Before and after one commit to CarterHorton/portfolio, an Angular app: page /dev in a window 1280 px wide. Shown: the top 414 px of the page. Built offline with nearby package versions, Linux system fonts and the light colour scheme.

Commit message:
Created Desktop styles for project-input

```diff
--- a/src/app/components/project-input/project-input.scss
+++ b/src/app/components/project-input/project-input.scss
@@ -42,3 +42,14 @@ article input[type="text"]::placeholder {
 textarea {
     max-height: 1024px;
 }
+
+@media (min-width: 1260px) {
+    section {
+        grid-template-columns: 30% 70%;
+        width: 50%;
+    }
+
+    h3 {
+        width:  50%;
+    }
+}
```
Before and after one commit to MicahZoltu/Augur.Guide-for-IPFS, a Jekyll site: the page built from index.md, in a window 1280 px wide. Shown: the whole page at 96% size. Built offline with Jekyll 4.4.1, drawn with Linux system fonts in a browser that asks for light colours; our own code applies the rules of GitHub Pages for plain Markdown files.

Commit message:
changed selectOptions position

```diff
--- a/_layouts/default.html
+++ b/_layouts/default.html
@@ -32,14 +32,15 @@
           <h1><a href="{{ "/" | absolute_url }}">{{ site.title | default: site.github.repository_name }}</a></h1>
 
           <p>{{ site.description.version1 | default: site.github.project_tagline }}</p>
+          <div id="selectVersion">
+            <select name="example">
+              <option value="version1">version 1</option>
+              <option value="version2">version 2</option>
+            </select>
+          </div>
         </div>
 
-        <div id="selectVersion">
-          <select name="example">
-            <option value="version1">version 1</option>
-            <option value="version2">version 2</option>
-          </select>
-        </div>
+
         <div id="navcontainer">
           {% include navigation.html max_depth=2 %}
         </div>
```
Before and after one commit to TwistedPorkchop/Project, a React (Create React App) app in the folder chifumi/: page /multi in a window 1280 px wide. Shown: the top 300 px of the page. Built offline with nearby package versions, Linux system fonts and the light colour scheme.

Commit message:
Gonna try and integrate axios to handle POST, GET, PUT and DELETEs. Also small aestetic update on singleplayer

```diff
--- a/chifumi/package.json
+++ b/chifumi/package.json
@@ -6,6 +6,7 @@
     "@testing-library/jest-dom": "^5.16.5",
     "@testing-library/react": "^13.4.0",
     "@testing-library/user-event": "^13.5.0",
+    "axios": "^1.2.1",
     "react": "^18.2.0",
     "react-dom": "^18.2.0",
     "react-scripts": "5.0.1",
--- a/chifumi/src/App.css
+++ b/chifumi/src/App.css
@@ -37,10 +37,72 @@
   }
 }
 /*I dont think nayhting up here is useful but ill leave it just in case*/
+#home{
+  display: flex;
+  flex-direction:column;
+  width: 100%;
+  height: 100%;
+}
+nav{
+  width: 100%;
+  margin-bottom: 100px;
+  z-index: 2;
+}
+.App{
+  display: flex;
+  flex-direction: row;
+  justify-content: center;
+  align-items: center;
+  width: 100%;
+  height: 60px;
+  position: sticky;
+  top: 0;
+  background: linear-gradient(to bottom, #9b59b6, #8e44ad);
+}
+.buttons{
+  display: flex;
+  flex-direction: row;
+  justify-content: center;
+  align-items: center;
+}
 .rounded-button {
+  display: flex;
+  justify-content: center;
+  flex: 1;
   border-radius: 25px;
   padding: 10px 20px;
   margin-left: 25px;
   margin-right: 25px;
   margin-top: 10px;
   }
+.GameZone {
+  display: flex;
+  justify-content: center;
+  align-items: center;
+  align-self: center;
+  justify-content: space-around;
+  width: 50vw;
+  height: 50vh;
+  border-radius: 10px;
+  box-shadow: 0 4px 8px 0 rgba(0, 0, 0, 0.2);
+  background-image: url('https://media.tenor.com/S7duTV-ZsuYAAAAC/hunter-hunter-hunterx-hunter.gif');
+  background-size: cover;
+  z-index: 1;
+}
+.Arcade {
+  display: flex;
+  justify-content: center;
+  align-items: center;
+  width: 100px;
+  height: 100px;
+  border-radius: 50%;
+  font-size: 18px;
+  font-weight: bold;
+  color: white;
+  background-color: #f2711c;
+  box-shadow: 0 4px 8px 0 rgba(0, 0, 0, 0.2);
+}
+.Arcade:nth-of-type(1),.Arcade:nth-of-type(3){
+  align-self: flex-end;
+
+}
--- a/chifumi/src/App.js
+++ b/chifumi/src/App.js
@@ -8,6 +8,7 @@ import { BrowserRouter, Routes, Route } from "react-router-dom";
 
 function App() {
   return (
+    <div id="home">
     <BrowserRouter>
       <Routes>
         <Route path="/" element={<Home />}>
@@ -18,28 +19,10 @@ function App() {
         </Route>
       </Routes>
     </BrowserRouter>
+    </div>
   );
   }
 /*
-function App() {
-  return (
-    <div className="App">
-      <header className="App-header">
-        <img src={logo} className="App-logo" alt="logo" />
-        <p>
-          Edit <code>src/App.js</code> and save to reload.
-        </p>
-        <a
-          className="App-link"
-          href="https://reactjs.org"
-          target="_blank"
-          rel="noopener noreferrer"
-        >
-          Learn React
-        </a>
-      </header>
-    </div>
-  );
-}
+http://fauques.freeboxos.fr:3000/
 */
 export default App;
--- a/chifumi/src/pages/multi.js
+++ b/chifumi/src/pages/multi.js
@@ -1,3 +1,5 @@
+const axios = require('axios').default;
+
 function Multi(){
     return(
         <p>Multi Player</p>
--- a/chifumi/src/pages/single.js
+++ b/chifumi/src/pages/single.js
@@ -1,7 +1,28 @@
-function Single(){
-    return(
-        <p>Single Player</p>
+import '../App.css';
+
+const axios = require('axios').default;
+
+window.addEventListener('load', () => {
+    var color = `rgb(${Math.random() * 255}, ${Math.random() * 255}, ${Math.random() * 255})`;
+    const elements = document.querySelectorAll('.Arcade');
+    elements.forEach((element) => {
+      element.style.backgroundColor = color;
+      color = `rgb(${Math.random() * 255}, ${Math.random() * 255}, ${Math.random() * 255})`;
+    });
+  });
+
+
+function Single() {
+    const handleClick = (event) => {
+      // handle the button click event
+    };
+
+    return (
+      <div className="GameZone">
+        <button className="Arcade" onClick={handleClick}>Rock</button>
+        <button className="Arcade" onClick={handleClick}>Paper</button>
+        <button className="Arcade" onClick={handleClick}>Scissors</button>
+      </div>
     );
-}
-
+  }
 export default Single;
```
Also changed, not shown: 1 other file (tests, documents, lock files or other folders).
• • • • •
The complete listing is needed again, with each line reproduced exactly.

Before and after one commit to CarterHorton/portfolio, an Angular app: page /dev in a window 1280 px wide. Shown: the top 414 px of the page. Built offline with nearby package versions, Linux system fonts and the light colour scheme.

Commit message:
Created Desktop styles for project-input

```diff
--- a/src/app/components/project-input/project-input.scss
+++ b/src/app/components/project-input/project-input.scss
@@ -42,3 +42,14 @@ article input[type="text"]::placeholder {
 textarea {
     max-height: 1024px;
 }
+
+@media (min-width: 1260px) {
+    section {
+        grid-template-columns: 30% 70%;
+        width: 50%;
+    }
+
+    h3 {
+        width:  50%;
+    }
+}
```
Before and after one commit to MicahZoltu/Augur.Guide-for-IPFS, a Jekyll site: the page built from index.md, in a window 1280 px wide. Shown: the whole page at 96% size. Built offline with Jekyll 4.4.1, drawn with Linux system fonts in a browser that asks for light colours; our own code applies the rules of GitHub Pages for plain Markdown files.

Commit message:
changed selectOptions position

```diff
--- a/_layouts/default.html
+++ b/_layouts/default.html
@@ -32,14 +32,15 @@
           <h1><a href="{{ "/" | absolute_url }}">{{ site.title | default: site.github.repository_name }}</a></h1>
 
           <p>{{ site.description.version1 | default: site.github.project_tagline }}</p>
+          <div id="selectVersion">
+            <select name="example">
+              <option value="version1">version 1</option>
+              <option value="version2">version 2</option>
+            </select>
+          </div>
         </div>
 
-        <div id="selectVersion">
-          <select name="example">
-            <option value="version1">version 1</option>
-            <option value="version2">version 2</option>
-          </select>
-        </div>
+
         <div id="navcontainer">
           {% include navigation.html max_depth=2 %}
         </div>
```
Before and after one commit to TwistedPorkchop/Project, a React (Create React App) app in the folder chifumi/: page /multi in a window 1280 px wide. Shown: the top 300 px of the page. Built offline with nearby package versions, Linux system fonts and the light colour scheme.

Commit message:
Gonna try and integrate axios to handle POST, GET, PUT and DELETEs. Also small aestetic update on singleplayer

```diff
--- a/chifumi/package.json
+++ b/chifumi/package.json
@@ -6,6 +6,7 @@
     "@testing-library/jest-dom": "^5.16.5",
     "@testing-library/react": "^13.4.0",
     "@testing-library/user-event": "^13.5.0",
+    "axios": "^1.2.1",
     "react": "^18.2.0",
     "react-dom": "^18.2.0",
     "react-scripts": "5.0.1",
--- a/chifumi/src/App.css
+++ b/chifumi/src/App.css
@@ -37,10 +37,72 @@
   }
 }
 /*I dont think nayhting up here is useful but ill leave it just in case*/
+#home{
+  display: flex;
+  flex-direction:column;
+  width: 100%;
+  height: 100%;
+}
+nav{
+  width: 100%;
+  margin-bottom: 100px;
+  z-index: 2;
+}
+.App{
+  display: flex;
+  flex-direction: row;
+  justify-content: center;
+  align-items: center;
+  width: 100%;
+  height: 60px;
+  position: sticky;
+  top: 0;
+  background: linear-gradient(to bottom, #9b59b6, #8e44ad);
+}
+.buttons{
+  display: flex;
+  flex-direction: row;
+  justify-content: center;
+  align-items: center;
+}
 .rounded-button {
+  display: flex;
+  justify-content: center;
+  flex: 1;
   border-radius: 25px;
   padding: 10px 20px;
   margin-left: 25px;
   margin-right: 25px;
   margin-top: 10px;
   }
+.GameZone {
+  display: flex;
+  justify-content: center;
+  align-items: center;
+  align-self: center;
+  justify-content: space-around;
+  width: 50vw;
+  height: 50vh;
+  border-radius: 10px;
+  box-shadow: 0 4px 8px 0 rgba(0, 0, 0, 0.2);
+  background-image: url('https://media.tenor.com/S7duTV-ZsuYAAAAC/hunter-hunter-hunterx-hunter.gif');
+  background-size: cover;
+  z-index: 1;
+}
+.Arcade {
+  display: flex;
+  justify-content: center;
+  align-items: center;
+  width: 100px;
+  height: 100px;
+  border-radius: 50%;
+  font-size: 18px;
+  font-weight: bold;
+  color: white;
+  background-color: #f2711c;
+  box-shadow: 0 4px 8px 0 rgba(0, 0, 0, 0.2);
+}
+.Arcade:nth-of-type(1),.Arcade:nth-of-type(3){
+  align-self: flex-end;
+
+}
--- a/chifumi/src/App.js
+++ b/chifumi/src/App.js
@@ -8,6 +8,7 @@ import { BrowserRouter, Routes, Route } from "react-router-dom";
 
 function App() {
   return (
+    <div id="home">
     <BrowserRouter>
       <Routes>
         <Route path="/" element={<Home />}>
@@ -18,28 +19,10 @@ function App() {
         </Route>
       </Routes>
     </BrowserRouter>
+    </div>
   );
   }
 /*
-function App() {
-  return (
-    <div className="App">
-      <header className="App-header">
-        <img src={logo} className="App-logo" alt="logo" />
-        <p>
-          Edit <code>src/App.js</code> and save to reload.
-        </p>
-        <a
-          className="App-link"
-          href="https://reactjs.org"
-          target="_blank"
-          rel="noopener noreferrer"
-        >
-          Learn React
-        </a>
-      </header>
-    </div>
-  );
-}
+http://fauques.freeboxos.fr:3000/
 */
 export default App;
--- a/chifumi/src/pages/multi.js
+++ b/chifumi/src/pages/multi.js
@@ -1,3 +1,5 @@
+const axios = require('axios').default;
+
 function Multi(){
     return(
         <p>Multi Player</p>
--- a/chifumi/src/pages/single.js
+++ b/chifumi/src/pages/single.js
@@ -1,7 +1,28 @@
-function Single(){
-    return(
-        <p>Single Player</p>
+import '../App.css';
+
+const axios = require('axios').default;
+
+window.addEventListener('load', () => {
+    var color = `rgb(${Math.random() * 255}, ${Math.random() * 255}, ${Math.random() * 255})`;
+    const elements = document.querySelectorAll('.Arcade');
+    elements.forEach((element) => {
+      element.style.backgroundColor = color;
+      color = `rgb(${Math.random() * 255}, ${Math.random() * 255}, ${Math.random() * 255})`;
+    });
+  });
+
+
+function Single() {
+    const handleClick = (event) => {
+      // handle the button click event
+    };
+
+    return (
+      <div className="GameZone">
+        <button className="Arcade" onClick={handleClick}>Rock</button>
+        <button className="Arcade" onClick={handleClick}>Paper</button>
+        <button className="Arcade" onClick={handleClick}>Scissors</button>
+      </div>
     );
-}
-
+  }
 export default Single;
```
Also changed, not shown: 1 other file (tests, documents, lock files or other folders).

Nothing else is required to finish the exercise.